For me, my love affair with Star Wars, and its characters, started with the film release in 1977. I was 29 at the time and already a Star Trek fan. Like a lot of other folks I enjoyed the movie and read the books. With a job and a family I had to limit my adventures “In a galaxy far, far, away” and “Where no man has gone before” to collecting the books, dvd’s, and Hallmark figures when I could get them at ½ price sales. I have an extensive paperback book collection that I assembled so I’d have something to read when I was “retired”. I also picked up a set of plastic models, from both universes, when KB Toys, now out of business, ran a buy one get one at ½ price sale that I just couldn’t resist.
Fast forward to 2008. I retired in 2003 and have been enjoying the retirement by reading many of those books I purchased “way back when” as well as trying to keep up with the new stories as they come out. I picked up the May 2008 copy of Servo Magazine that featured the R2 Builder’s Club and pictures of R2D2 on the front cover. The May 2008 issue of Nuts & Volts magazine had an article in the Personal Robotics column that featured the R2 Builder’s Club as well. I couldn’t wait to get home and log in to the R2BC website. Not only were there people building their own R2 units, they had published pictures, plans and tutorials. Now I could build my own!
Retirement and age, however, brought different limitations. I couldn’t justify spending more than $5000 for an aluminum droid. Nor would I be able to lift a droid weighing more than 100 pounds if I wanted to transport it anywhere. I’ve been reading the R2BC message digest ever since that day in May. Two significant things have changed. First, it’s now possible to get acrylic domes for R2’s head for around $100. Second, just when I was going to ask if anyone had ever thought about building a droid in plastic, Dave Everett published plans for a “Styrene Droid”.

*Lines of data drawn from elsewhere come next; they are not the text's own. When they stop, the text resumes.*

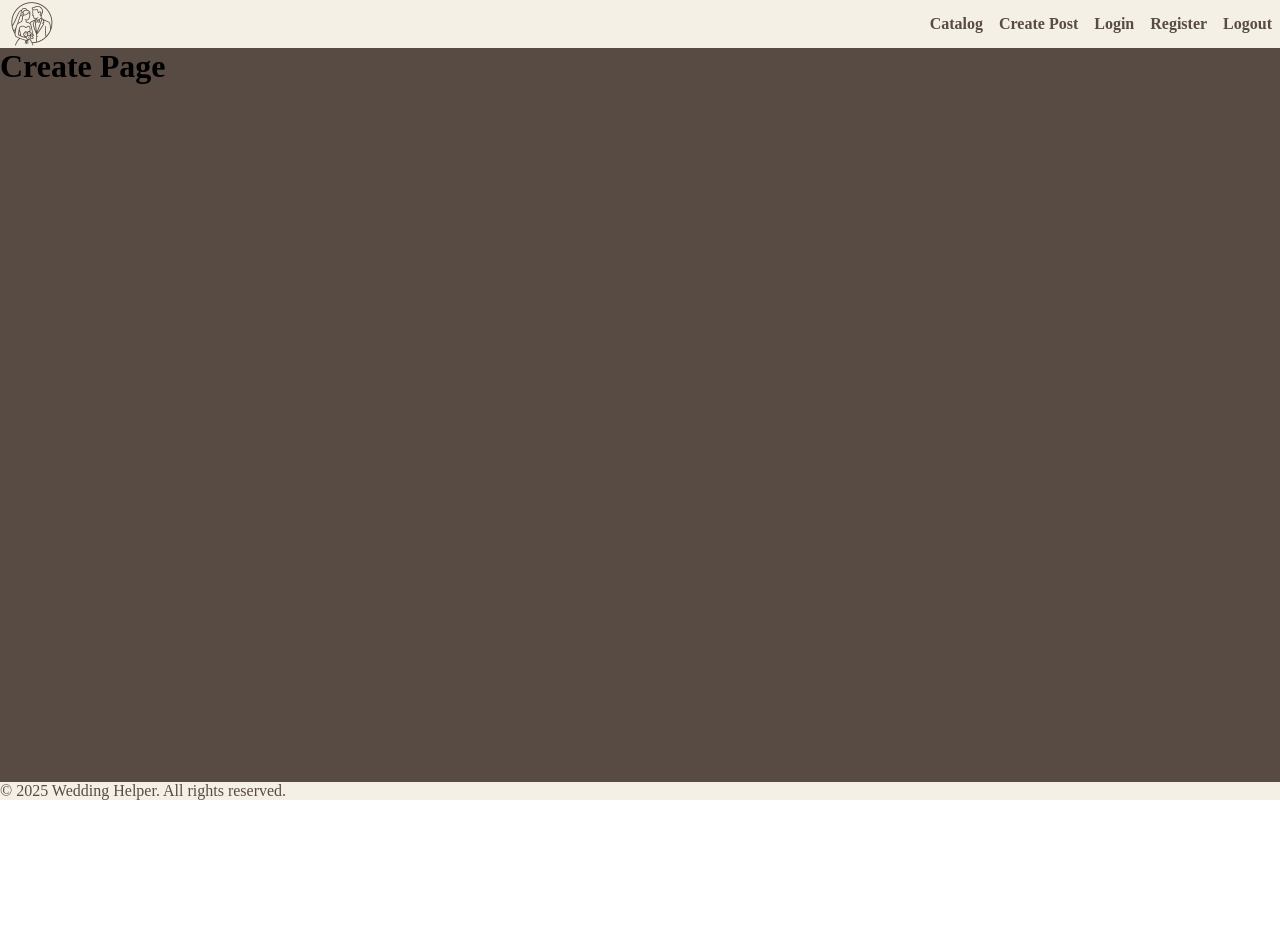
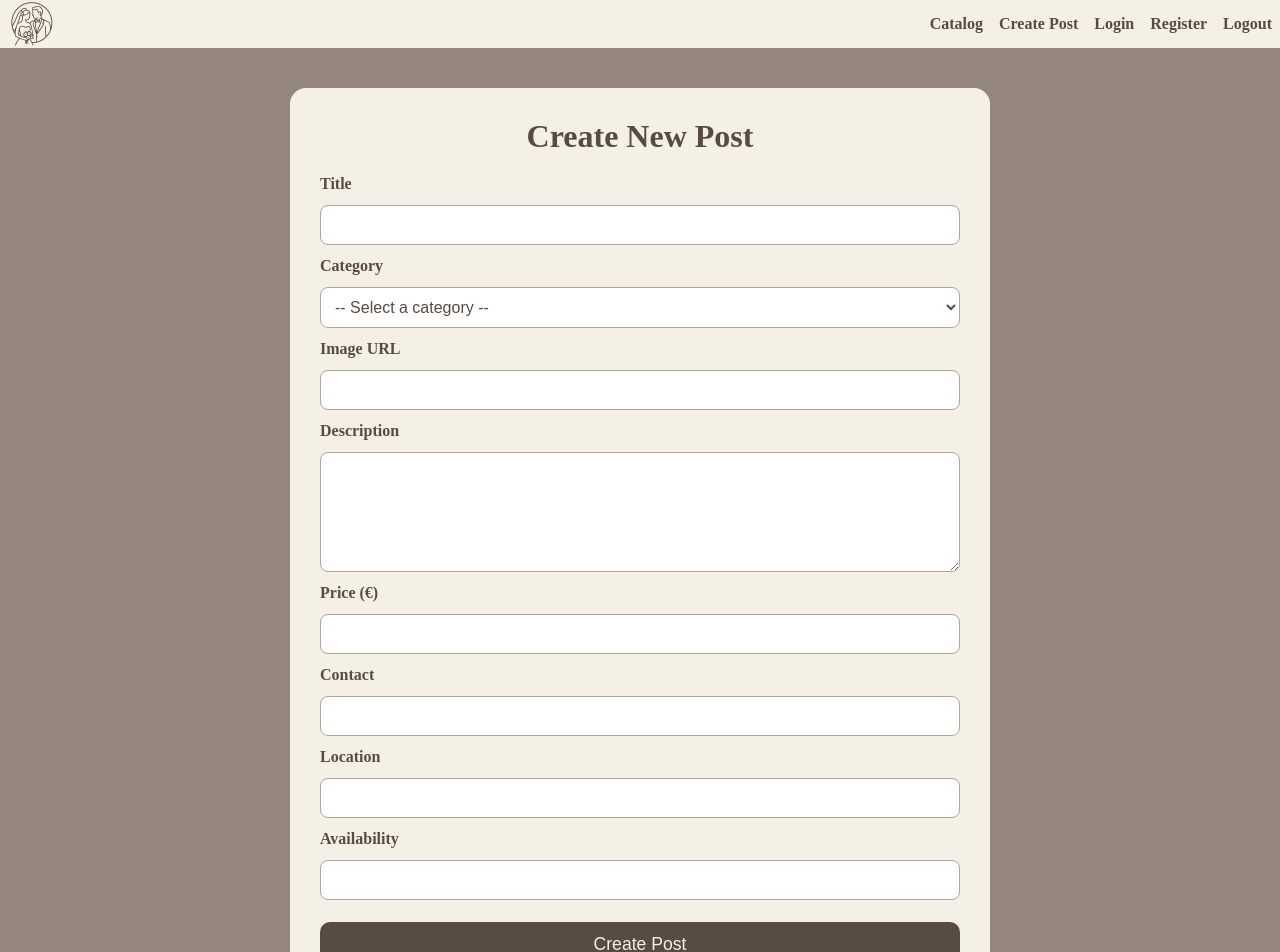
Before and after one commit to a-stoeva/softuni-react-exam-project, a React (Vite) app in the folder client/: page /create in a window 1280 px wide. Shown: the top 952 px of the page. Before the commit the page ends 800 px from the top, so only its background shows below. Built offline with nearby package versions, Linux system fonts and the light colour scheme.

Commit message:
Add CreateEdit controlled form and CSS

```diff
--- a/client/src/App.jsx
+++ b/client/src/App.jsx
@@ -7,9 +7,8 @@ import Home from './components/home/Home';
 import Catalog from './components/catalog/Catalog';
 import Login from './components/login/Login';
 import Register from './components/register/Register';
-import Create from './components/create/Create';
-import Edit from './components/edit/Edit';
 import Details from './components/details/Details';
+import CreateEdit from './components/createEdit/CreateEdit';
 
 export default function App() {
 
@@ -25,8 +24,8 @@ export default function App() {
 
                     <Route path='/' element={<Home/>}/>
                     <Route path='/catalog' element={<Catalog/>}/>
-                    <Route path='/create' element={<Create/>}/>
-                    <Route path='/edit' element={<Edit/>}/>
+                    <Route path='/create' element={<CreateEdit/>}/>
+                    <Route path='/catalog/:postId/edit' element={<CreateEdit/>}/>
                     <Route path='/catalog/:postId/details' element={<Details/>}/>
                 </Routes>
 
--- a/client/src/App.module.css
+++ b/client/src/App.module.css
@@ -6,5 +6,5 @@
 
 .main {
     flex:1;
-    background: #584b44;
+    background: #94857d;
 }
--- a/client/src/components/catalog/Catalog.module.css
+++ b/client/src/components/catalog/Catalog.module.css
@@ -1,6 +1,5 @@
 .catalogSection {
     padding: 20px;
-    background: #94857d;
 }
 
 .title {
--- a/client/src/components/create/Create.jsx
+++ /dev/null
@@ -1,7 +0,0 @@
-export default function Create() {
-    return (
-        <>
-        <h1>Create Page</h1>
-        </>
-    )
-}
--- /dev/null
+++ b/client/src/components/createEdit/CreateEdit.jsx
@@ -0,0 +1,126 @@
+import { useEffect, useState } from "react";
+import { useNavigate, useParams } from "react-router";
+import styles from "./CreateEdit.module.css";
+
+export default function CreateEdit() {
+    const { postId } = useParams();
+    const navigate = useNavigate();
+
+    const isEdit = Boolean(postId);
+
+    const initialValues = {
+        title: '',
+        category: '',
+        image: '',
+        description: '',
+        price: '',
+        contact: '',
+        location: '',
+        availability: '',
+    }
+
+    const [formData, setFormData] = useState(initialValues);
+
+    useEffect(() => {
+        if (isEdit) {
+            fetch(`http://localhost:3030/jsonstore/weddingHelper/weddingHelper/${postId}`)
+                .then(res => res.json())
+                .then(data => setFormData(data))
+                .catch(err => console.error(err));
+        }
+    }, [isEdit, postId]);
+
+    const changeHandler = (e) => {
+        setFormData(state => ({
+            ...state,
+            [e.target.name]: e.target.value,
+        }));
+    };
+
+const submitHandler = async (e) => {
+    e.preventDefault();
+
+    try {
+        const method = isEdit ? "PUT" : "POST";
+        const url = isEdit
+            ? `http://localhost:3030/jsonstore/weddingHelper/weddingHelper/${postId}`
+            : `http://localhost:3030/jsonstore/weddingHelper/weddingHelper`;
+
+        const res = await fetch(url, {
+            method,
+            headers: { "Content-Type": "application/json" },
+            body: JSON.stringify(formData)
+        });
+
+        const data = await res.json();
+
+        navigate(`/catalog/${data._id}/details`);
+
+    } catch (err) {
+        alert(err.message);
+    }
+};
+
+    return (
+        <div className={styles.wrapper}>
+            <h2 className={styles.title}>
+                {isEdit ? "Edit Post" : "Create New Post"}
+            </h2>
+
+            <form className={styles.form} onSubmit={submitHandler}>
+                <label className={styles.label}>Title</label>
+                <input className={styles.input} name="title" value={formData.title} onChange={changeHandler} required />
+
+                <label className={styles.label}>Category</label>
+                <select
+                    className={styles.input}
+                    name="category"
+                    value={formData.category}
+                    onChange={changeHandler}
+                    required
+                >
+                    <option value="">-- Select a category --</option>
+                    <option value="Gifts">Gifts</option>
+                    <option value="Flowers">Flowers</option>
+                    <option value="Decor">Decor</option>
+                    <option value="Catering">Catering</option>
+                    <option value="Photography">Photography</option>
+                </select>
+
+
+                <label className={styles.label}>Image URL</label>
+                <input className={styles.input} name="image" value={formData.image} onChange={changeHandler} required />
+
+                <label className={styles.label}>Description</label>
+                <textarea className={styles.textarea} name="description" value={formData.description} onChange={changeHandler} required />
+
+                <label className={styles.label}>Price (€)</label>
+                <input
+                    className={styles.input}
+                    type="number"
+                    name="price"
+                    value={formData.price}
+                    onChange={changeHandler}
+                    required
+                />
+
+
+                <label className={styles.label}>Contact</label>
+                <input className={styles.input} name="contact" value={formData.contact} onChange={changeHandler} required />
+
+                <label className={styles.label}>Location</label>
+                <input className={styles.input} name="location" value={formData.location} onChange={changeHandler} required />
+
+                <label className={styles.label}>Availability</label>
+                <input className={styles.input} name="availability" value={formData.availability} onChange={changeHandler} required />
+
+                <input
+                  type="submit"
+                  className={styles.submitBtn}
+                  value={isEdit ? "Save Changes" : "Create Post"}
+                />
+
+            </form>
+        </div>
+    );
+}
--- /dev/null
+++ b/client/src/components/createEdit/CreateEdit.module.css
@@ -0,0 +1,55 @@
+.wrapper {
+    max-width: 700px;
+    margin: 40px auto;
+    background: #f5f0e5;
+    color: #584b44;
+    padding: 30px;
+    border-radius: 16px;
+}
+
+.title {
+    text-align: center;
+    font-size: 2rem;
+    margin-bottom: 20px;
+}
+
+.form {
+    display: flex;
+    flex-direction: column;
+    gap: 12px;
+}
+
+.label {
+    font-weight: 600;
+}
+
+.input,
+.textarea {
+    padding: 10px;
+    border-radius: 8px;
+    border: 1px solid #b3a298;
+    background: #fff;
+    font-size: 1rem;
+    color: #584b44;
+}
+
+.textarea {
+    height: 120px;
+    resize: vertical;
+}
+
+.submitBtn {
+    margin-top: 10px;
+    padding: 12px;
+    border: none;
+    border-radius: 10px;
+    background: #584b44;
+    color: #f5f0e5;
+    font-size: 1.1rem;
+    cursor: pointer;
+    transition: background 0.2s ease;
+}
+
+.submitBtn:hover {
+    background: #b3a298;
+}
--- a/client/src/components/edit/Edit.jsx
+++ /dev/null
@@ -1,7 +0,0 @@
-export default function Edit() {
-    return (
-        <>
-        <h1>Edit Page</h1>
-        </>
-    )
-}
--- a/client/src/components/item/ItemCard.module.css
+++ b/client/src/components/item/ItemCard.module.css
@@ -34,7 +34,7 @@
 }
 
 .button {
-    margin-top: 10px;
+    margin-top: auto;
     padding: 10px;
     background: #584b44;
     border: none;
```
Also changed, not shown: client/src/components/create/Create.module.css (deleted), client/src/components/edit/Edit.module.css (deleted).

The publication of plastic droid plans and the availability of affordable domes put an R2 unit within my theoretical reach. I’m pretty sure, however, that my fabrication skills are not up to the job. How do I know? Simple. I once cut off a small (very small) part of the tip of my index finger while using an Xacto knife to cut cardboard. I was using a steel rule to guide the knife; it’s just that my fingertip was on the wrong side of the cutting edge! Duh!!! It was a stupid mistake. Not one I’m likely to repeat. I hope. Ok, I’m not totally incompetent with tools. However, getting several pieces of styrene cut by hand to come out exactly the same size is going to be a challenge. I started looking for a CNC solution.